In gentrified Brooklyn and other hipster enclaves, kale is the leafy green of choice. In the southern United States, collard greens rule. In the West Indies, callaloo is king.
This delicious, nutritious vegetable not only has a fun name, but it also has a rich, earthy taste that can be sautéed and eaten on its own or added to soups, stews and curries. Across the Caribbean, India, Africa and South East Asia, it is eaten much like spinach. Unlike spinach however, callaloo is not always easy to find in North America outside of cities with large ethnic populations.
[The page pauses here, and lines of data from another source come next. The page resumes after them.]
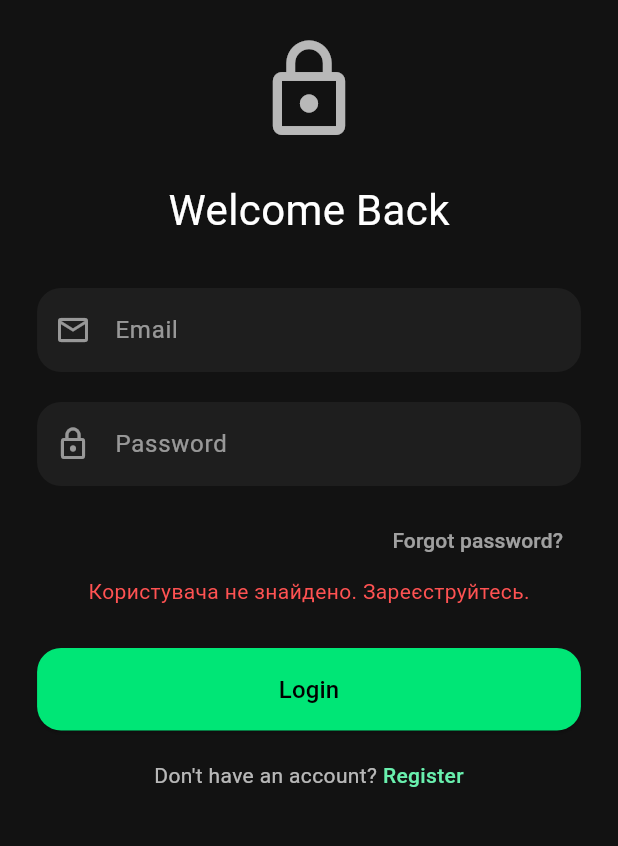
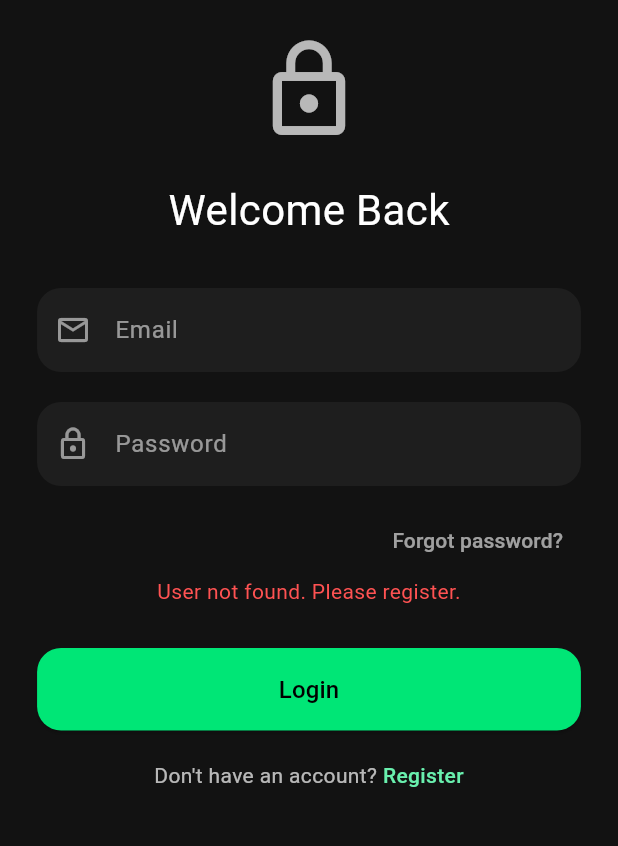
Before and after one commit to rikalkura/Labs_Mobile, a Flutter app: the screen it shows after launch, after a tap on "Login", on a phone screen of 412 x 824 dp, the part 84-930 px from its top. Run offline on Flutter 3.47's test engine with Material 3 defaults, Android fonts, the phone set to English and light mode, and no system bars; our stand-ins replace connectivity_plus, shared_preferences; missing offline and left inert: mqtt_client.

Commit message:
lab_4: done. v.0.1.0

```diff
--- a/lib/main.dart
+++ b/lib/main.dart
@@ -3,6 +3,8 @@ import 'package:untitled/src/screens/auth/login_page.dart';
 import 'package:untitled/src/screens/auth/register_page.dart';
 import 'package:untitled/src/screens/home/home_page.dart';
 import 'package:untitled/src/screens/home/profile_page.dart';
+import 'package:untitled/src/repo/implementation/user_repository_local.dart';
+import 'package:untitled/src/services/connectivity_service.dart';
 
 void main() {
   runApp(const MyApp());
@@ -11,15 +13,49 @@ void main() {
 class MyApp extends StatelessWidget {
   const MyApp({super.key});
 
+  Future<(bool isLoggedIn, bool isOnline)> _checkAuthAndInternet() async {
+    final storage = SharedPrefsUserStorage();
+    final connectivity = ConnectivityService();
+
+    final user = await storage.getUser();
+    final isOnline = await connectivity.isConnected();
+
+    return (user != null, isOnline);
+  }
+
   @override
   Widget build(BuildContext context) {
     return MaterialApp(
       title: 'Spider Scanner',
       debugShowCheckedModeBanner: false,
       theme: ThemeData.dark(),
-      initialRoute: '/',
+      home: FutureBuilder<(bool, bool)>(
+        future: _checkAuthAndInternet(),
+        builder: (context, snapshot) {
+          if (!snapshot.hasData) {
+            return const Scaffold(body: Center(child: CircularProgressIndicator()));
+          }
+
+          final (isLoggedIn, isOnline) = snapshot.data!;
+
+          // Якщо залогінено, але немає Інтернету — покажемо попередження
+          if (isLoggedIn && !isOnline) {
+            // використаємо post frame callback щоб не зламати build
+            WidgetsBinding.instance.addPostFrameCallback((_) {
+              ScaffoldMessenger.of(context).showSnackBar(
+                const SnackBar(
+                  content: Text("Offline mode: limited functionality"),
+                  backgroundColor: Colors.orangeAccent,
+                ),
+              );
+            });
+          }
+
+          return isLoggedIn ? const HomePage() : const LoginPage();
+        },
+      ),
       routes: {
-        '/': (context) => const LoginPage(),
+        '/login': (context) => const LoginPage(),
         '/register': (context) => const RegisterPage(),
         '/home': (context) => const HomePage(),
         '/profile': (context) => const ProfilePage(),
--- a/lib/src/data/spider_scanner_storage.dart
+++ b/lib/src/data/spider_scanner_storage.dart
@@ -1,5 +1,5 @@
 import 'dart:convert';
-import 'package:shared_preferences/shared_preferences.dart';
+import "package:shared_preferences/shared_preferences.dart";
 import '../models/spider_scanner.dart';
 
 class SpiderScannerStorage {
--- a/lib/src/screens/auth/login_page.dart
+++ b/lib/src/screens/auth/login_page.dart
@@ -1,6 +1,6 @@
 import 'package:flutter/material.dart';
-
 import '../../repo/implementation/user_repository_local.dart';
+import '../../services/connectivity_service.dart';
 
 class LoginPage extends StatefulWidget {
   const LoginPage({super.key});
@@ -13,6 +13,7 @@ class _LoginPageState extends State<LoginPage> {
   final emailController = TextEditingController();
   final passwordController = TextEditingController();
   final storage = SharedPrefsUserStorage();
+  final connectivity = ConnectivityService();
 
   String? errorMessage;
 
@@ -107,18 +108,32 @@ class _LoginPageState extends State<LoginPage> {
                         width: double.infinity,
                         child: ElevatedButton(
                           onPressed: () async {
+                            final isOnline = await connectivity.isConnected();
+                            if (!isOnline) {
+                              if (!mounted) return;
+                              ScaffoldMessenger.of(context).showSnackBar(
+                                const SnackBar(
+                                  content: Text("No internet connection"),
+                                  backgroundColor: Colors.orange,
+                                ),
+                              );
+                              return;
+                            }
+
                             final enteredEmail = emailController.text.trim();
                             final enteredPassword = passwordController.text;
+                            final savedUser = await storage.getUser();
 
-                            final savedUser = await storage.getUser();
+                            if (!mounted) return;
+
                             if (savedUser == null) {
-                              setState(() => errorMessage = 'Користувача не знайдено. Зареєструйтесь.');
+                              setState(() => errorMessage = 'User not found. Please register.');
                               return;
                             }
 
                             if (savedUser['email'] != enteredEmail ||
                                 savedUser['password'] != enteredPassword) {
-                              setState(() => errorMessage = 'Невірна пошта або пароль');
+                              setState(() => errorMessage = 'Incorrect email or password');
                               return;
                             }
 
--- /dev/null
+++ b/lib/src/services/connectivity_service.dart
@@ -0,0 +1,13 @@
+import 'package:connectivity_plus/connectivity_plus.dart';
+
+class ConnectivityService {
+  final Connectivity _connectivity = Connectivity();
+
+  Future<bool> isConnected() async {
+    final result = await _connectivity.checkConnectivity();
+    return result != ConnectivityResult.none;
+  }
+
+  Stream<ConnectivityResult> get onStatusChanged =>
+      _connectivity.onConnectivityChanged;
+}
--- a/pubspec.yaml
+++ b/pubspec.yaml
@@ -30,7 +30,8 @@ environment:
 dependencies:
   flutter:
     sdk: flutter
-
+  connectivity_plus: ^5.0.2
+  mqtt_client: ^10.2.0
   # The following adds the Cupertino Icons font to your application.
   # Use with the CupertinoIcons class for iOS style icons.
   cupertino_icons: ^1.0.8
@@ -38,7 +39,7 @@ dependencies:
 dev_dependencies:
   flutter_test:
     sdk: flutter
-  shared_preferences: ^2.2.2
+  shared_preferences: ^2.2.0
   # The "flutter_lints" package below contains a set of recommended lints to
   # encourage good coding practices. The lint set provided by the package is
   # activated in the `analysis_options.yaml` file located at the root of your
```
Also changed, not shown: lib/src/screens/home/home_page.dart (+97 -3 lines), lib/src/screens/home/profile_page.dart (+32 -16 lines), lib/src/services/mqtt_service.dart (added, +138 -0 lines), pubspec.lock.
The good news is that, if your local market is callaloo-deficient, it is super-simple to cultivate and will be ready to harvest in practically no time.
“It’s the easiest thing in the world to grow,” says Brenda Thompson-Duchene, who runs a non-profit that manages five community gardens and a farmer’s market in Brownsville, Brooklyn. “The seeds spread easily and once you’ve planted it you will never have a lack of it.”
Also known as edible leaf amaranth, callaloo grows well in most soils. It requires full sun and moist soil when the seeds are germinating, and will reach maturity in about 30-40 days. If you are in a rush, pick the young leaves and use them as micro-salad greens. Otherwise, harvest them as soon as they are fully grown (about 3-5 inches) as the plant does tend to bolt quickly.
Thompson-Duchene, who came to New York from Aruba more than 50 years ago, started the community gardens because there was no access to fresh produce in the neighbourhood where she lived. “We started growing stuff to have a farmers’ market, for the community to have fresh produce,” she says. “
In the Caribbean, Thompson-Duchene says everyone eats callaloo. “It is easy to cook in so many ways. Do it with fish, beef, chicken. Sautée it down, cook it in your meat, juice it… It’s easy!”
Callaloo soup – also known as pepperpot – is a prominent feature of Caribbean cuisine. The leaves are stripped from the stalks, chopped and then stewed with onions, garlic, tomatoes, beef and kidney beans.
Despite a cool start to this year’s growing season, Thompson-Duchene is already harvesting callaloo in abundance. She says the crop grows well in cooler weather and in her case, she didn’t even have to plant it: It self-seeded from last year’s garden.
- Large bunch callaloo leaves
- 1-2 tablespoons olive oil
- 1 onion, chopped
- 3 scallions, chopped
- 1 sprig fresh thyme
- 1/2 teaspoon salt
- 1/2 teaspoon freshly ground black pepper
- 1/3 cup water
Pull the leaves and small branches off the main stem and soak in cold water. Rinse a few times, until the water is clear and the leaves are clean.
Finely chop the leaves and set aside.
In a medium skillet, sautée onions and scallions over medium heat until soft. Add the callaloo leaves, thyme, salt and pepper. Stir together for a few minutes, then add water. Cover and cook over medium heat until the stems are tender, about 8 minutes.